>investment, then the question is whether there is any benefit to
>leaving behind "handicapped" JBrains. That sounds like a pretty
>sadistic thing to do. As a JBrain it is going to be pretty clear
>that you got somebody's leftovers.
OK, a show of a hands here; raise your hand if you think that being a Jupiter brain is such a pitiful existence that a merciful creator would never even create you in the first place (you're better off dead).
> > So in this model the only way to explain all those stars we see is
> > to say they all have very little metal near them, so little that even
> > when it is all used to intercept starlight, less than 1% of the light

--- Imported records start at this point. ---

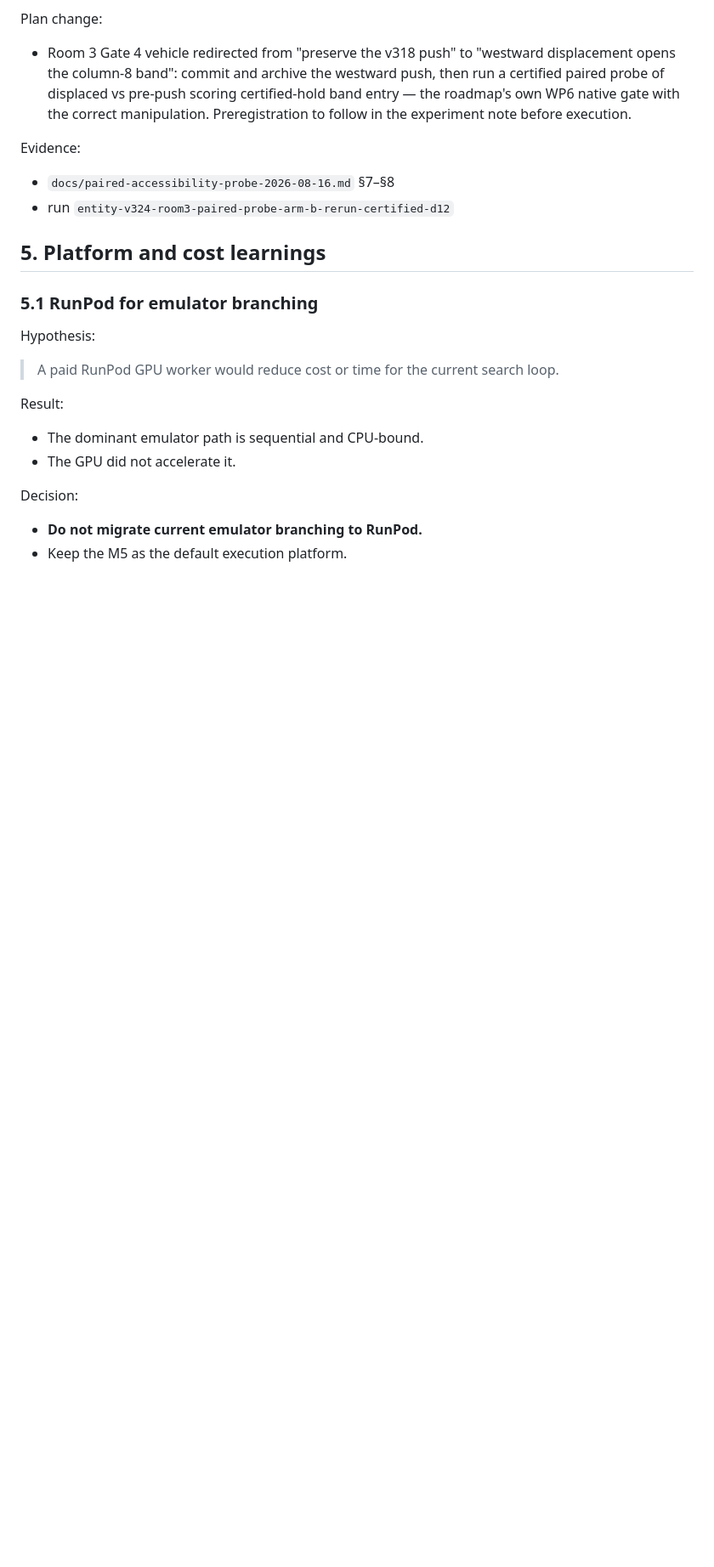
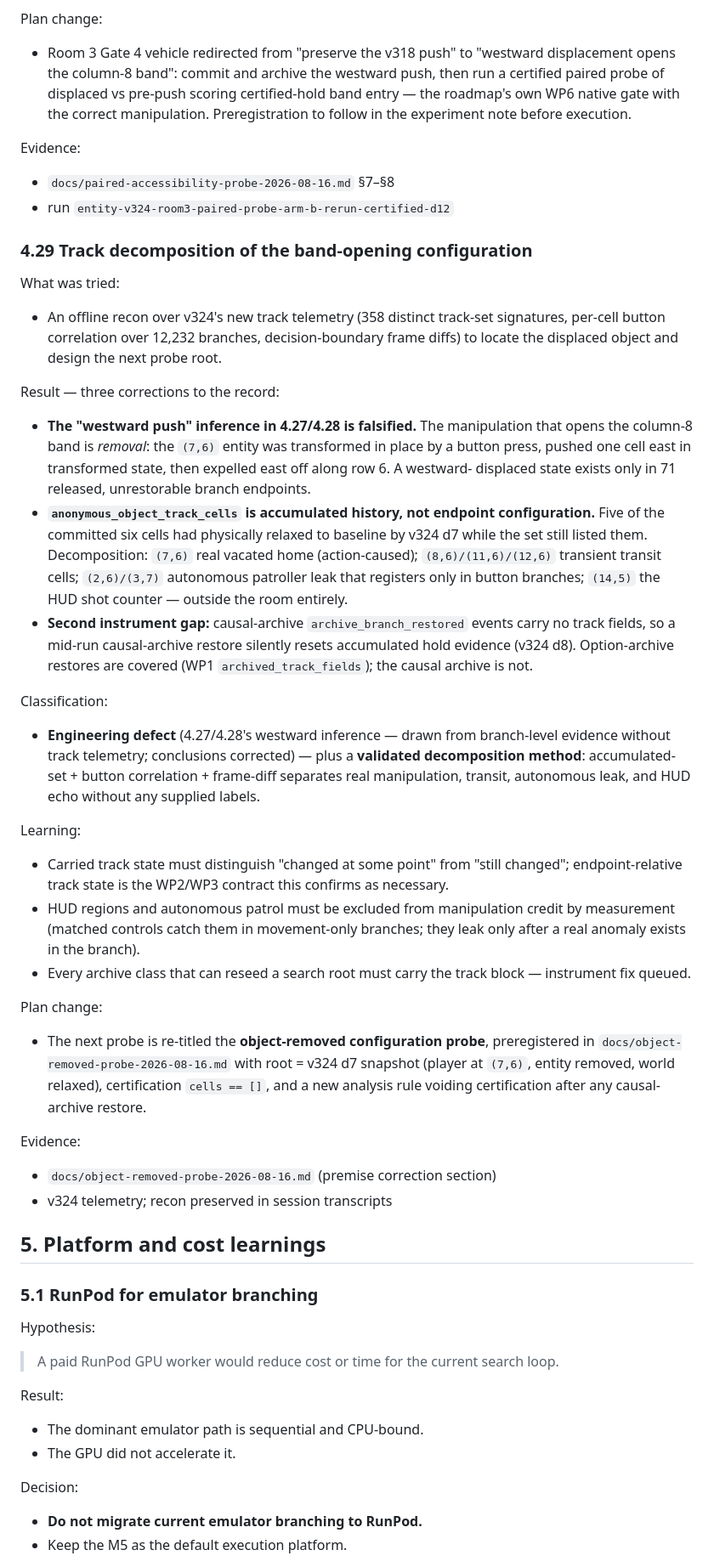
Before and after one commit to toddsherman/lolo-agent, a Markdown page: docs/learnings.md, the part around the change. Shown at 85% size. Rendered like a GitHub page; blank space fills up the shorter version.

```diff
--- a/docs/learnings.md
+++ b/docs/learnings.md
@@ -1225,6 +1225,68 @@ Evidence:
 - `docs/paired-accessibility-probe-2026-08-16.md` §7–§8
 - run `entity-v324-room3-paired-probe-arm-b-rerun-certified-d12`
 
+### 4.29 Track decomposition of the band-opening configuration
+
+What was tried:
+
+- An offline recon over v324's new track telemetry (358 distinct track-set
+  signatures, per-cell button correlation over 12,232 branches,
+  decision-boundary frame diffs) to locate the displaced object and design
+  the next probe root.
+
+Result — three corrections to the record:
+
+- **The "westward push" inference in 4.27/4.28 is falsified.** The
+  manipulation that opens the column-8 band is *removal*: the `(7,6)`
+  entity was transformed in place by a button press, pushed one cell east
+  in transformed state, then expelled east off along row 6. A westward-
+  displaced state exists only in 71 released, unrestorable branch
+  endpoints.
+- **`anonymous_object_track_cells` is accumulated history, not endpoint
+  configuration.** Five of the committed six cells had physically relaxed
+  to baseline by v324 d7 while the set still listed them. Decomposition:
+  `(7,6)` real vacated home (action-caused); `(8,6)/(11,6)/(12,6)`
+  transient transit cells; `(2,6)/(3,7)` autonomous patroller leak that
+  registers only in button branches; `(14,5)` the HUD shot counter —
+  outside the room entirely.
+- **Second instrument gap:** causal-archive `archive_branch_restored`
+  events carry no track fields, so a mid-run causal-archive restore
+  silently resets accumulated hold evidence (v324 d8). Option-archive
+  restores are covered (WP1 `archived_track_fields`); the causal archive
+  is not.
+
+Classification:
+
+- **Engineering defect** (4.27/4.28's westward inference — drawn from
+  branch-level evidence without track telemetry; conclusions corrected) —
+  plus a **validated decomposition method**: accumulated-set + button
+  correlation + frame-diff separates real manipulation, transit,
+  autonomous leak, and HUD echo without any supplied labels.
+
+Learning:
+
+- Carried track state must distinguish "changed at some point" from
+  "still changed"; endpoint-relative track state is the WP2/WP3 contract
+  this confirms as necessary.
+- HUD regions and autonomous patrol must be excluded from manipulation
+  credit by measurement (matched controls catch them in movement-only
+  branches; they leak only after a real anomaly exists in the branch).
+- Every archive class that can reseed a search root must carry the track
+  block — instrument fix queued.
+
+Plan change:
+
+- The next probe is re-titled the **object-removed configuration probe**,
+  preregistered in `docs/object-removed-probe-2026-08-16.md` with root =
+  v324 d7 snapshot (player at `(7,6)`, entity removed, world relaxed),
+  certification `cells == []`, and a new analysis rule voiding
+  certification after any causal-archive restore.
+
+Evidence:
+
+- `docs/object-removed-probe-2026-08-16.md` (premise correction section)
+- v324 telemetry; recon preserved in session transcripts
+
 ## 5. Platform and cost learnings
 
 ### 5.1 RunPod for emulator branching
```
Also changed, not shown: docs/object-removed-probe-2026-08-16.md (added, +84 -0 lines).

> > is intercepted. This isn't true of our system, and I doubt it is true
> > of a great many.
>It takes a small fraction of the metal in a system like ours to harvest
>all of the sunlight (and hide the star in the visible region). It
>[probably] takes more metal than we have available even after
>dismantling all of the planets to *optimally* use the energy the
>sun is producing. So we can rapidly evolve to the low-SI level with
>a hidden star but may take eons to evolve to high-SI levels.
So it seems you agree that visible stars with metal planets, and which have been that way for a million years or more, almost surely don't have local civilizations. So the puzzle is, if there have been billions of other civilizations around for billions of years, why haven't they created "colony" civilizations around those stars?
>Do cockroaches question whether to reproduce? No. They do
>it because they are programmed for it. Do humans question
>whether to reproduce? Yes. Because they consciously question
>whether the benefits exceed the costs. ...
>Sure, a few of the textropians can go off and colonize nearby
>stars, but they are going to be *years* behind us on the SI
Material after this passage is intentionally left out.